[INFORMATION Boundary: Start]

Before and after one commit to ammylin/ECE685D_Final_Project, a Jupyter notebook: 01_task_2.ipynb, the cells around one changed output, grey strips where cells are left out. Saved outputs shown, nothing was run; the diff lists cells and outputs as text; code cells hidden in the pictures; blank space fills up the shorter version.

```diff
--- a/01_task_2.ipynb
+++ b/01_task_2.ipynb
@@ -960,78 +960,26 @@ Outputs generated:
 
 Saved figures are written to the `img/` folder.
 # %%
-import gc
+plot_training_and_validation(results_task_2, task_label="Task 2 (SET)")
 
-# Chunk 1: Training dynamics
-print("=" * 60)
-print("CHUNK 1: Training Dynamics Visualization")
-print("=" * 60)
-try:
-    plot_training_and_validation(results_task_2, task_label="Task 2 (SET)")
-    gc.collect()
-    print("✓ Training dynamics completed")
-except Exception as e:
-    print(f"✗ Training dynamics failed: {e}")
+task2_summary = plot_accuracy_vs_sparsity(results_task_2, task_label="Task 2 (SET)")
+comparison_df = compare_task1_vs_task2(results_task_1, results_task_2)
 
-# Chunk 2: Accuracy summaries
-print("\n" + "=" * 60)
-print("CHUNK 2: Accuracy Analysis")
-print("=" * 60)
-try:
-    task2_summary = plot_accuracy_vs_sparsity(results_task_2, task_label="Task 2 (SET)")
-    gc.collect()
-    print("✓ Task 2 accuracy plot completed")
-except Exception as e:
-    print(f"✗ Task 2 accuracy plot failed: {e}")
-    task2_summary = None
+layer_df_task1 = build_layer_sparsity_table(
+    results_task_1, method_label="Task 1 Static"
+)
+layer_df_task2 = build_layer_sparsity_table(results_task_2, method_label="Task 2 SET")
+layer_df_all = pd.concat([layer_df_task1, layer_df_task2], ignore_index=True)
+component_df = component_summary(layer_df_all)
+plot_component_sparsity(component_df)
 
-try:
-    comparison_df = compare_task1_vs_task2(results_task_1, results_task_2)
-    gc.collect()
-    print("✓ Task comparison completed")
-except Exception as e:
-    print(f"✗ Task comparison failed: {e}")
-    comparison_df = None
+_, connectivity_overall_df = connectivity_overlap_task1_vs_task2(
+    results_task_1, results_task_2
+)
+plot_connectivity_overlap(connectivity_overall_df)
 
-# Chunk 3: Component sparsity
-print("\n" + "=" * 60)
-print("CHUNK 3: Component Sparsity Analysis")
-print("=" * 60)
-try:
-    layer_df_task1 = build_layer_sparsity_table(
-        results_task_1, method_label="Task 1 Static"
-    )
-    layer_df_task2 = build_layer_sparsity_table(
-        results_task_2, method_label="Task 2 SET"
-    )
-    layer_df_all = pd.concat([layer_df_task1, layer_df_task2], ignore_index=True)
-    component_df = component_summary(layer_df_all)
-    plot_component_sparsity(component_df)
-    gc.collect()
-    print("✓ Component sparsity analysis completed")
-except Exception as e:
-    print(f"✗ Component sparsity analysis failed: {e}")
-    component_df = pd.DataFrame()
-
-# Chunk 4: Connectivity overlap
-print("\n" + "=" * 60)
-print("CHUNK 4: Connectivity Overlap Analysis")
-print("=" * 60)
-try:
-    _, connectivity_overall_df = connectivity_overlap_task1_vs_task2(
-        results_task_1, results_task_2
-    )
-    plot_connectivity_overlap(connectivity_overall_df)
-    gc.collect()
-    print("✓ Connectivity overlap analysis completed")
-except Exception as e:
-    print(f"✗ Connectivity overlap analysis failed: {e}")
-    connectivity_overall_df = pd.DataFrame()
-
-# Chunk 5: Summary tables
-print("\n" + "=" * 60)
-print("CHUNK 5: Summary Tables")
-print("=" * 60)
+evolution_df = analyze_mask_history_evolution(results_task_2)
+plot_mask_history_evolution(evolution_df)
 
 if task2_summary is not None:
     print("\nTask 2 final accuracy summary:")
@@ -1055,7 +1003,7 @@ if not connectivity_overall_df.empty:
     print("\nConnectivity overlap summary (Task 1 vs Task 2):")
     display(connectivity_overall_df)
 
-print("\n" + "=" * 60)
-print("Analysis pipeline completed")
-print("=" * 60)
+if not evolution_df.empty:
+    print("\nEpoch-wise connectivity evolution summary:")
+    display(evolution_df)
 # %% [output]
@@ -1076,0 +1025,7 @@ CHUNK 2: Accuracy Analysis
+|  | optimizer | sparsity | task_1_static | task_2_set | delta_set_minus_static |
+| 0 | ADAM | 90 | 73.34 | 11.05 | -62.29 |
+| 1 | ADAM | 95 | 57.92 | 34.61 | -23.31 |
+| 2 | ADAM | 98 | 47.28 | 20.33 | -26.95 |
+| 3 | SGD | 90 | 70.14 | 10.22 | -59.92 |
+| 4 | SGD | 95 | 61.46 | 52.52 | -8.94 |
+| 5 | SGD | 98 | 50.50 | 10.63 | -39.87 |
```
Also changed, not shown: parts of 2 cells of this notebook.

[INFORMATION Boundary: End]

### WHAT THE EXERCISE ASKS:
Tally every line above that has the word "empty", and report the total with no other words.

### YOUR RESPONSE:
2